- Implementation Framework – provides direction for focusing and conducting RME and reporting.
- Implementation Strategies – provides specific guidance on what and how RME and reporting will be conducted for anadromous fish, resident fish, wildlife, and their habitat. These strategies are to be collaboratively developed with the region’s experts and managers and are to be appended to the MERR Plan.
The Council invites public comments (see sidebar) on this plan, both in general and more specifically on:
- the suggested Program – prioritization criteria, priority species and habitat characteristics, and higher-ranked Program biological objectives;
- research, monitoring, reporting and evaluation approaches;
- the tools and approaches suggested to assist in prioritization and decision-making;
- the general guidelines and regional approach for developing the implementation strategies.
The Council’s Columbia River Basin Fish and Wildlife Program (Program) is one of the largest regional efforts in the nation to recover and rebuild populations of fish and wildlife. The goal of the program is to protect, mitigate, and enhance fish and wildlife, and related spawning grounds and habitat that have been affected by the construction and operation of hydroelectric dams on the Columbia River and its tributaries.
The Council is responsible for adopting and overseeing implementation of the Program. In order to assure the region that the Program is implemented in a cost-effective and efficient manner, the Council needs to: (1) assess its progress toward meeting its responsibilities under the Power Act; and, (2) report on Program progress.
The Council revises the Program at least every five years. The 2009 Program, the most recent revision, focuses on performance and commits to developing a monitoring and evaluation framework to improve reporting of Program progress and to better inform Council decisions. Accordingly, the Council designed a draft monitoring and evaluation framework that builds on past work of the Council, the Independent Scientific Advisory Board, the Independent Scientific Review Panel, and regional entities. The framework aligns with goals and objectives of the 2009 Program.

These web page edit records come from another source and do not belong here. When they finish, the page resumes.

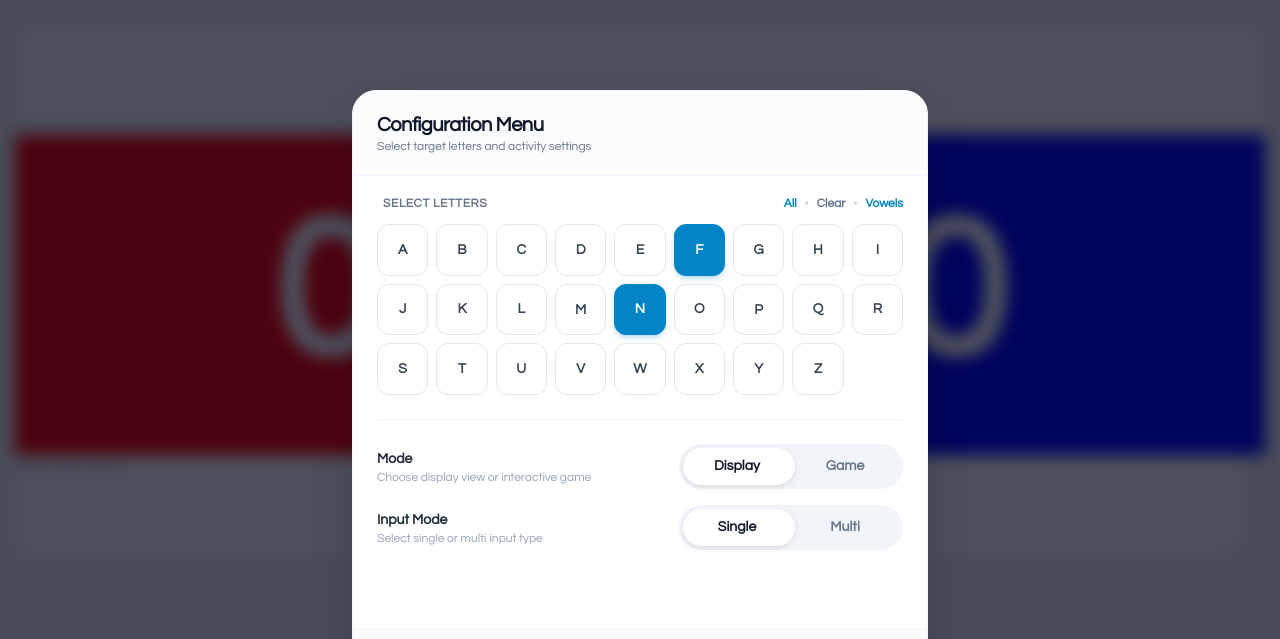
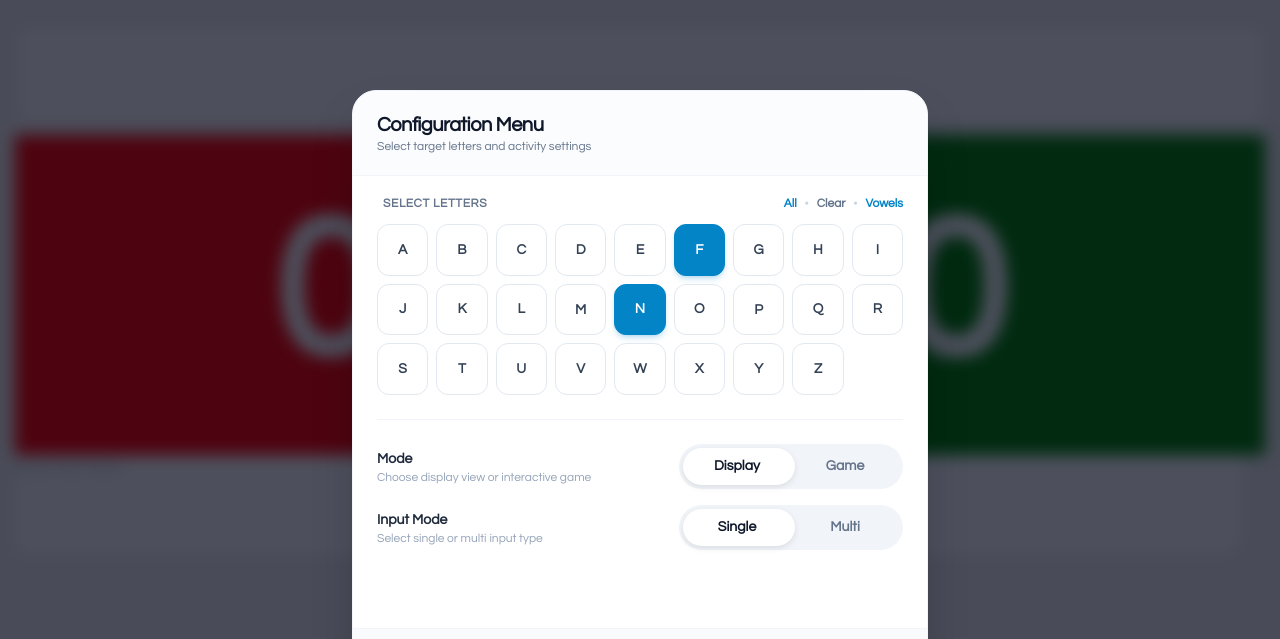
Before and after one commit to AlexDonley/PHONAB-SUITE, a website: page pages/qr_game/qr_game.html in a window 1280 px wide. Shown: the top 639 px of the page. Drawn offline with nearby package versions, Linux system fonts and the light colour scheme.

Commit message:
Change blue color to green in styles

```diff
--- a/pages/qr_game/style.css
+++ b/pages/qr_game/style.css
@@ -45,7 +45,7 @@ body {
 }
 
 .blue {
-    color: blue;
+    color: green;
 }
 
 .team.red {
@@ -54,7 +54,7 @@ body {
 }
 .team.blue {
     color: white;
-    background-color: blue;
+    background-color: green;
 }
 
 textarea {
```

Thank you for your interest in helping the Council improve monitoring, evaluation, research, and reporting of projects implemented through the Council’s Fish and Wildlife Program.
Stephen L. Crow, Director